Filter the entries, keeping every line with the string "styles".
** Opening Given records block **
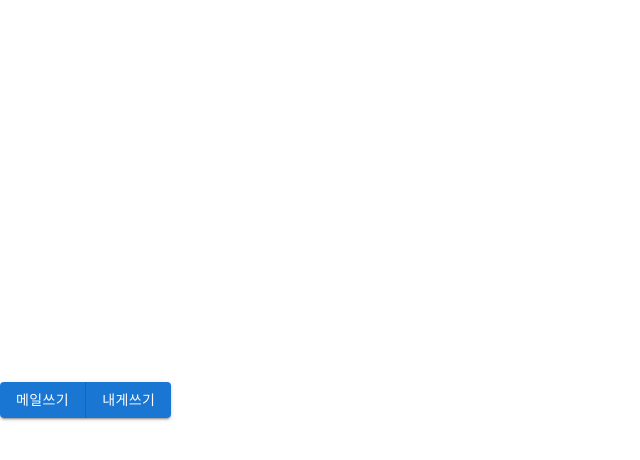
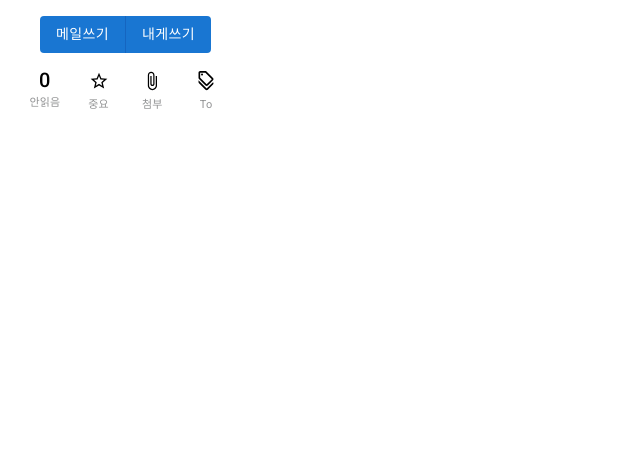
Before and after one commit to gajihub/react-study, a React (Vite) app: page / in a window 1280 px wide. Shown: the top 460 px of the page, without its empty margins (0-640 px from the left). Built offline with nearby package versions, Linux system fonts and the light colour scheme.

Commit message:
[수정] wrap ui 작업

```diff
--- /dev/null
+++ b/src/assets/styles/components/Header.module.scss
@@ -0,0 +1,27 @@
+.buttonTop {
+    padding: 16px 18px 0;
+    width: 100%;
+    justify-content: center;
+}
+.topMenu {
+    padding: 16px 18px 0;
+    display: flex;
+    flex-direction: row;
+    width: 100%;
+    li {
+        display: flex;
+        flex-direction: column;
+        align-items: center;
+        width: 25%;
+        font-size: 11px;
+        line-height: 18px;
+        color: #929394;
+        span, svg {
+            margin-top: 2px;
+            margin-bottom: 5px;
+            font-size: 20px;
+            font-weight: 500;
+            color: #000;
+        }
+    }
+}
--- /dev/null
+++ b/src/assets/styles/pages/Home.module.scss
@@ -0,0 +1,5 @@
+.wrap {
+    min-width: 1024px;
+    width: 100%;
+    height: 100%;
+}
--- /dev/null
+++ b/src/assets/styles/pages/Lnb.module.scss
@@ -0,0 +1,7 @@
+.lnb {
+    position: absolute;
+    top: 0;
+    left: 0;
+    width: 251px;
+    height: 100%;
+}
--- a/src/components/Header.tsx
+++ b/src/components/Header.tsx
@@ -1,13 +1,37 @@
 import React from "react";
 import { ButtonGroup, Button } from "@mui/material";
+import StarBorderPurple500SharpIcon from "@mui/icons-material/StarBorderPurple500Sharp";
+import AttachFileOutlinedIcon from "@mui/icons-material/AttachFileOutlined";
+import DiscountOutlinedIcon from "@mui/icons-material/DiscountOutlined";
+import styles from "@styles/components/Header.module.scss";
 
 const Header = () => {
   return (
     <>
-      <ButtonGroup variant="contained" aria-label="Email header button">
+      <ButtonGroup
+        className={styles.buttonTop}
+        variant="contained"
+        aria-label="Email header button">
         <Button>메일쓰기</Button>
         <Button>내게쓰기</Button>
       </ButtonGroup>
+      <ul className={styles.topMenu}>
+        <li>
+          <span>0</span>안읽음
+        </li>
+        <li>
+          <StarBorderPurple500SharpIcon />
+          중요
+        </li>
+        <li>
+          <AttachFileOutlinedIcon />
+          첨부
+        </li>
+        <li>
+          <DiscountOutlinedIcon />
+          To
+        </li>
+      </ul>
     </>
   );
 };
--- a/src/pages/Home.tsx
+++ b/src/pages/Home.tsx
@@ -1,13 +1,18 @@
 import React from "react";
 import { ThemeProvider } from "@mui/material/styles";
 import theme from "../theme";
-import Header from "@components/Header";
+import Lnb from "./Lnb";
+import CssBaseline from "@mui/material/CssBaseline";
+import styles from "@styles/pages/Home.module.scss";
 
 const Home = () => {
   return (
     <>
       <ThemeProvider theme={theme}>
-        <Header />
+        <CssBaseline />
+        <div className={styles.wrap}>
+          <Lnb />
+        </div>
       </ThemeProvider>
     </>
   );
--- a/src/pages/Lnb.tsx
+++ b/src/pages/Lnb.tsx
@@ -1,7 +1,15 @@
 import React from "react";
+import Header from "@components/Header";
+import styles from "@styles/pages/Lnb.module.scss";
 
 const Lnb = () => {
-  return <div>Lnb</div>;
+  return (
+    <>
+      <div className={styles.lnb}>
+        <Header />
+      </div>
+    </>
+  );
 };
 
 export default Lnb;
--- a/src/theme.tsx
+++ b/src/theme.tsx
@@ -6,8 +6,41 @@ const theme = createTheme({
     MuiButtonBase: {
       defaultProps: {
         // The props to change the default for.
-        disableRipple: false // No more ripple, on the whole application 💣!
+        disableRipple: true,
+        disableTouchRipple: true,
+        focusRipple: true
+      },
+      styleOverrides: {
+        root: {
+          "&:active": {
+            boxShadow: "none"
+          },
+          "&:focus": {
+            outline: "none"
+          },
+          "&:hover": {
+            backgroundColor: "transparent"
+          }
+        }
       }
+    },
+    MuiButtonGroup: {
+      styleOverrides: {
+        root: {
+          boxShadow: "none"
+        }
+      }
+    },
+    MuiCssBaseline: {
+      styleOverrides: () => `
+        ul {
+          list-style-type: none;
+        }
+        ul, li {
+          margin:0;
+          padding: 0;
+        }
+      `
     }
   }
 });
```
Also changed, not shown: src/assets/styles/Lnb.module.scss (deleted).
** Closing Given records block **
#### Your response:
+++ b/src/assets/styles/components/Header.module.scss
+++ b/src/assets/styles/pages/Home.module.scss
+++ b/src/assets/styles/pages/Lnb.module.scss
+import styles from "@styles/components/Header.module.scss";
+        className={styles.buttonTop}
+      <ul className={styles.topMenu}>
 import { ThemeProvider } from "@mui/material/styles";
+import styles from "@styles/pages/Home.module.scss";
+        <div className={styles.wrap}>
+import styles from "@styles/pages/Lnb.module.scss";
+      <div className={styles.lnb}>
Also changed, not shown: src/assets/styles/Lnb.module.scss (deleted).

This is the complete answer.